Holding onto a more innocent, idealistic worldview is much harder than taking the darker, but easier, path. On a subconscious level, at least, most people want to see the hero inflict the same amount of pain on the villain that he inflicted on innocent civilians. They want to see the villain suffer in agony because they know he deserves it. In real life, that doesn't always happen; sometimes, it's not always as easy to spot evil, even if it's right in front of your face, and sometimes the bad guy wins over the good guys. Seeing a superhero (or any main character) in movies, TV, or in comics who isn't afraid to fight evil WITH evil can provide a cathartic release for the viewer.

With that said, those same people, whether they're aware of it or not, also want to be able to trust something or someONE. They may reject Superman as a character, but they still want to believe in the IDEA of him. If you ask people which superhero they think is the most bland or boring, they might say, "Superman." But, if you ask those same people which superhero they wish they could be, even if just for one day, don't be surprised if they said the name of a certain blue spandex and red cape-wearing hero with a giant "S" on his chest.

It's true that some people just want to watch the world burn. But maybe good guys, like Captain America, get a bad rap because they challenge the beliefs of those people that this world, and by extension, themselves, can still be saved. Seeing a movie like Captain America: The Winter Soldier succeed where Man of Steel failed makes those people second-guess the choices they've made in life, or how they responded to a crisis.

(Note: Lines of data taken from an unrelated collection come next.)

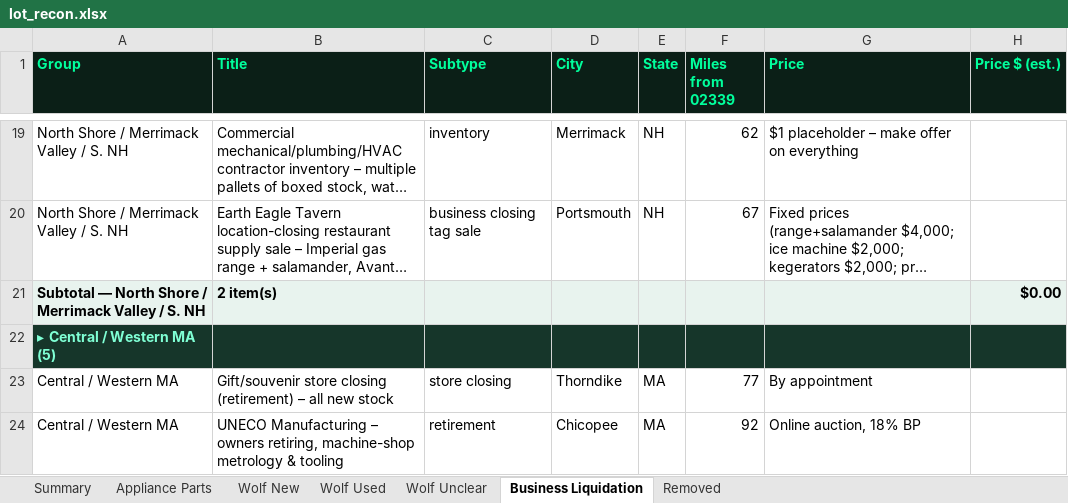
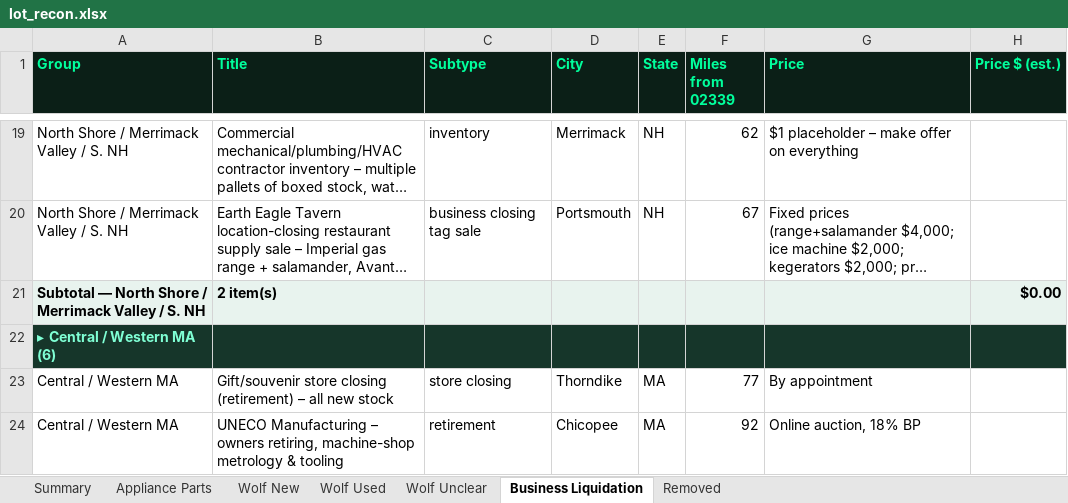
Before and after one commit to theequipmentpark/lot-recon, an Excel workbook: lot_recon.xlsx, sheet Business Liquidation, drawn as a sheet; only a part is shown, gaps mark what is left out; long unchanged cells end in …; values as stored, in another font and other column widths than the file's, no borders; the diff covers the shown part only; the diff names each change by its address in the sheet, - before the commit and + after, or states it on an @@ line.

```diff
--- a/lot_recon.xlsx (sheet Business Liquidation)
+++ b/lot_recon.xlsx (sheet Business Liquidation)
-A22 (Group): ▸ Central / Western MA (5)
+A22 (Group): ▸ Central / Western MA (6)
```
Also changed, not shown: 5 added rows, 5 edited cells and cell formats elsewhere in this sheet, sheet Removed, sheet Wolf Used, sheet Summary, 1 other file.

Bad guys want to see good guys fail because it proves that they were right all along. Seeing the good guys succeed against the odds, against they way the world is supposed to work, will make those who chose the easy way out doubt themselves and their own life choices.
 
2014-04-26 10:05:52 AM
This is a great article and I've been making the Man of Steel vs. Captain America: Winter Soldier argument since I saw the later movie.

The best decision so far that Marvel has made was not to be all cynical with their heroes, which in the case of Cap, was probably a big gamble because he's so un-ironically straight laced and obviously a good guy.

But, like the article says, that's what we like about these characters and what makes them compelling. I feel really strongly that the primary reason why people like characters like Cap and Supes is because it reinforces our idea of fairness in the world - basically, the good guys can win by just being good guys. You don't have to lower yourself to being a douche-bag to get ahead and that sticking to your principles is a worthy and honourable thing.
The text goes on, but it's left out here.